Volume 1 Archieves
Volume 2 Archieves
Volume 3 Archieves
Volume 4 Archieves
Volume 5 Archieves
Volume 6 Archieves
Volume 7 Archieves
Volume 8 Archieves
Volume 8 Archieves
Vedic Astrology Books
Free Vedic Horoscope
Useful links about Vedic astrology
Contact information

this site.

She Died and Lived Again

Dignified, yet full of fun and laughter even though she was nearing her seventies, Beji, as my grandmother was called, was popular with young and old alike. The day she died — in her sleep — was a particularly sad one for everybody. In those pre-partition days, long before I was born, telephones were rare and other means of communication relatively slow. Therefore, though Beji had died in the wee hours of the morning, it was decided to wait till evening to allow as many relatives and friends as possible to arrive for the funeral. A goodly crowd had collected by evening, and in accordance with the usual rites, Beji was undressed to give her a last bath before putting on new clothes for her final journey.

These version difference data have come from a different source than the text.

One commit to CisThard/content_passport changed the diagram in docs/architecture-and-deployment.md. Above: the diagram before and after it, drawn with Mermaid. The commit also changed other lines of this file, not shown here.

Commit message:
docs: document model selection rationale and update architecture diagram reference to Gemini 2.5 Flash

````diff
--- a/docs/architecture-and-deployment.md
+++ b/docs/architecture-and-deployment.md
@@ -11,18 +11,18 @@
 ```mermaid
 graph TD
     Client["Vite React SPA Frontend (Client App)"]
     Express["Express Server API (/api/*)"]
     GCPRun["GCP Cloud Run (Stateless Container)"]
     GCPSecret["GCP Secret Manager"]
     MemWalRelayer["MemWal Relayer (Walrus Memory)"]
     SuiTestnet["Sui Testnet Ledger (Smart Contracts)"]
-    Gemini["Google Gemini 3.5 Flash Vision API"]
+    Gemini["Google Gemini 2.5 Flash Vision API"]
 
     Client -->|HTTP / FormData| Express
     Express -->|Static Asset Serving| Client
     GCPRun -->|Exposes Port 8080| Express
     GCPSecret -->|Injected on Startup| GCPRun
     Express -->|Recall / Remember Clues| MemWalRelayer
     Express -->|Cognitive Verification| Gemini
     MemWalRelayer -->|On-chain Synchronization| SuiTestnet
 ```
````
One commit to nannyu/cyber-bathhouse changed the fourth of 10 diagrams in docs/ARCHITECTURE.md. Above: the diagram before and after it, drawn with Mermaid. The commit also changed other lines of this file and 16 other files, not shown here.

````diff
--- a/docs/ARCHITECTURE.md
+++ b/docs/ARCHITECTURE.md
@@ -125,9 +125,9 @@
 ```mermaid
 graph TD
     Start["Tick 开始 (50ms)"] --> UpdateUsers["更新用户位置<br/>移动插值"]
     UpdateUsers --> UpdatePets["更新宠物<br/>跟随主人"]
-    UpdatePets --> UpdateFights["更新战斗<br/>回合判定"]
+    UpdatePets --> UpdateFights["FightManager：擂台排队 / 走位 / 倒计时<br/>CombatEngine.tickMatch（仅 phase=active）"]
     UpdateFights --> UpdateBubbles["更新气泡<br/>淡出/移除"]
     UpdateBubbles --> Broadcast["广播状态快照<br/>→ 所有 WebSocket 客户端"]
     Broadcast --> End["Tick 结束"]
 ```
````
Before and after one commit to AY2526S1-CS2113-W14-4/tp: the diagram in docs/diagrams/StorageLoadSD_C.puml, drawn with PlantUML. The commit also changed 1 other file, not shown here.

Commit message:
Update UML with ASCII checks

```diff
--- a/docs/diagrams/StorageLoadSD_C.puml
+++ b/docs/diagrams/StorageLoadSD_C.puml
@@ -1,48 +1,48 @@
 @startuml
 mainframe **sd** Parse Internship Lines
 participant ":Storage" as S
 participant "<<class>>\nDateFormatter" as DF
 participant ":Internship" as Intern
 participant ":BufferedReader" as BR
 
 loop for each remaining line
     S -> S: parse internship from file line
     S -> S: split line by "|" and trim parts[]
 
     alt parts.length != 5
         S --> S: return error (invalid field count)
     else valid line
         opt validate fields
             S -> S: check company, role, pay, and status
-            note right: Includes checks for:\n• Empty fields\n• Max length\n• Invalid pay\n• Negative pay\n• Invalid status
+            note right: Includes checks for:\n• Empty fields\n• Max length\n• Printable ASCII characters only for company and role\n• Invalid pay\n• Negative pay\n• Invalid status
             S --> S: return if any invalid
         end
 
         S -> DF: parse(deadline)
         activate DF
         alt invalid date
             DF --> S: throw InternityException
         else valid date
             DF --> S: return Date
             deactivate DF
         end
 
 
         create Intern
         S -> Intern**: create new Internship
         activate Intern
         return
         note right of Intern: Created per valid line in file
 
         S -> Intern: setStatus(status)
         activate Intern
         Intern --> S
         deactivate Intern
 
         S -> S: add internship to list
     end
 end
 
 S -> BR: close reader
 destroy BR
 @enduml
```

The bathing ritual began amidst chanting of hymns by our family pundits, and the ceremony was almost complete, when Beji suddenly stirred and came to life. Some relatives who were present stood rooted to the spot but others ran helter skelter, thinking some spirit had taken possession of the body. But it was nothing of the sort. It was Beji herself who had returned, she said, from the world of the dead.

The account she gave mesmerized everyone. Two strange “people” came to fetch her, she related, and informed her that her days on earth had come to an end. She must journey with them to the other world. They took her through a dark tunnel which led to a broad river. There, a beautiful pure white swan was waiting to ferry them across the river. The crossing completed, Beji’s escorts guided her towards a large hall full of “people”. They were not actually people, she said, and were very small in size, but she could find no other word to describe them. Amongst them she recognized friends and relatives who had died a while ago. But she was given no time to communicate with them, as she was marched up to a “person” sitting with a scroll like “register” in front of him.

Beji’s escorts announced her name, and said they had brought her at the appointed hour and date. The “person” consulted the register and then informed the escorts that though the name was correct, they had brought the wrong person with the same name. There was consternation, as it seemed that since Beji’s time on earth was not yet up, she would have to return and the particular namesake whose time was up brought in her stead. The “person” with the register and the two escorts conferred for some time and were concerned that she had seen things which she should not have seen. Finally, they informed her that there was a mistake and she would have to return on earth, and they gave her the time and date of her actual “death” - a good five years or so away.

The escorts took her back the way they had come, but after they had crossed the river on the swan, they buried her left “foot” in the sand on the riverside and the pain was so excruciating, Beji said she passed
out. When she recovered consciousness, she found herself naked, with dumbstruck relatives and the family pundits staring at her. After those who had run away when she stirred came back and heard her story, everyone decided to convert the funeral into a celebration. But they noticed a strange thing. Beji’s left foot, which, according to her, had been buried in the sand, was swollen and remained in that state till the end of her days, which came exactly on the date she had been given.
A month before she was due to die on the date she had been told, she sent for all the people she was fond of, asking them to be with her during her last days on earth. She had the servants cook special things for them, gave away her most treasured things. The night before she was supposed to die, she chose a soft grey silk salwar kameez and matching dupaata to wear.

She hugged and kissed everyone, took her leave and retired for the night. In the morning, they found her dead. But this time, the family was not willing to cremate her in a hurry. They kept her on ice for two days, just in case, and hoping there had been a mistake again. But Beji never came back and was finally cremated on the third day. ¦